§ Task instructions: Within the records, which lines hold the string "command"? Report each one by copying it.

Entries taken from a collection:
⟨

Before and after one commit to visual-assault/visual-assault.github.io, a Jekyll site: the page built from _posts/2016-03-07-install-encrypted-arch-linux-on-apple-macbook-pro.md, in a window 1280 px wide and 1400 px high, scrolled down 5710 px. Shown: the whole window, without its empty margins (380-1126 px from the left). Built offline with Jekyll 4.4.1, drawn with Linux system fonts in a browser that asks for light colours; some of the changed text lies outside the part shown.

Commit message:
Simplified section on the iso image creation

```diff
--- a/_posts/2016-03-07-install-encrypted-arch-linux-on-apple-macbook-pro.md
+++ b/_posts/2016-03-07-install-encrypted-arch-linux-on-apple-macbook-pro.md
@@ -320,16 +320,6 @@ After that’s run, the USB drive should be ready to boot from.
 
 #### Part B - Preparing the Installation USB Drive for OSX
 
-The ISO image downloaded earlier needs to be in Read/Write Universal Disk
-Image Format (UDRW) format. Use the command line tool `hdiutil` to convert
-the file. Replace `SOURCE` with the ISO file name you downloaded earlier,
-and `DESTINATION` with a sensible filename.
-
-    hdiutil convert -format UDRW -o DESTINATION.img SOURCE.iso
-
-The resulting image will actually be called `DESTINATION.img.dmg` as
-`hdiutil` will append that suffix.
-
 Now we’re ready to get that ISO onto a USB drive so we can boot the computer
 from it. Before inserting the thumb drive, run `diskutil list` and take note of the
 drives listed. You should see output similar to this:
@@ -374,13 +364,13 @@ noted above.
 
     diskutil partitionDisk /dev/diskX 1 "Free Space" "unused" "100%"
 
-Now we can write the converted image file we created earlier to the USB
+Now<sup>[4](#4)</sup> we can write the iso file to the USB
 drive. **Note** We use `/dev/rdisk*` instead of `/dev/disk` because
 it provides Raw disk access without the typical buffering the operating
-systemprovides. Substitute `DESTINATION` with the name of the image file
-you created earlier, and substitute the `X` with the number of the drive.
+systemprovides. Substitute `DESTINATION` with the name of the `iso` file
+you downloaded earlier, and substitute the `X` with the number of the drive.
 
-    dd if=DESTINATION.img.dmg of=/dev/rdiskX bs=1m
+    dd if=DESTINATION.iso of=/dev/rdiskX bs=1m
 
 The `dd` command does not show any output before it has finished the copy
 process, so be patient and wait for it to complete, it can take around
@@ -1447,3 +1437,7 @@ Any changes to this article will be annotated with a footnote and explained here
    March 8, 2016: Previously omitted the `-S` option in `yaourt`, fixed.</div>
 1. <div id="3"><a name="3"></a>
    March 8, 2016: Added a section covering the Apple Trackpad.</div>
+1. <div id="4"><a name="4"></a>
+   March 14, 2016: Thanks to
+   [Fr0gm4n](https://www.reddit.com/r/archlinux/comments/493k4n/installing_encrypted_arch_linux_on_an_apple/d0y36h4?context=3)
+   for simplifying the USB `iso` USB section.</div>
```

⟩

§ Answer area:
-Image Format (UDRW) format. Use the command line tool `hdiutil` to convert
 The `dd` command does not show any output before it has finished the copy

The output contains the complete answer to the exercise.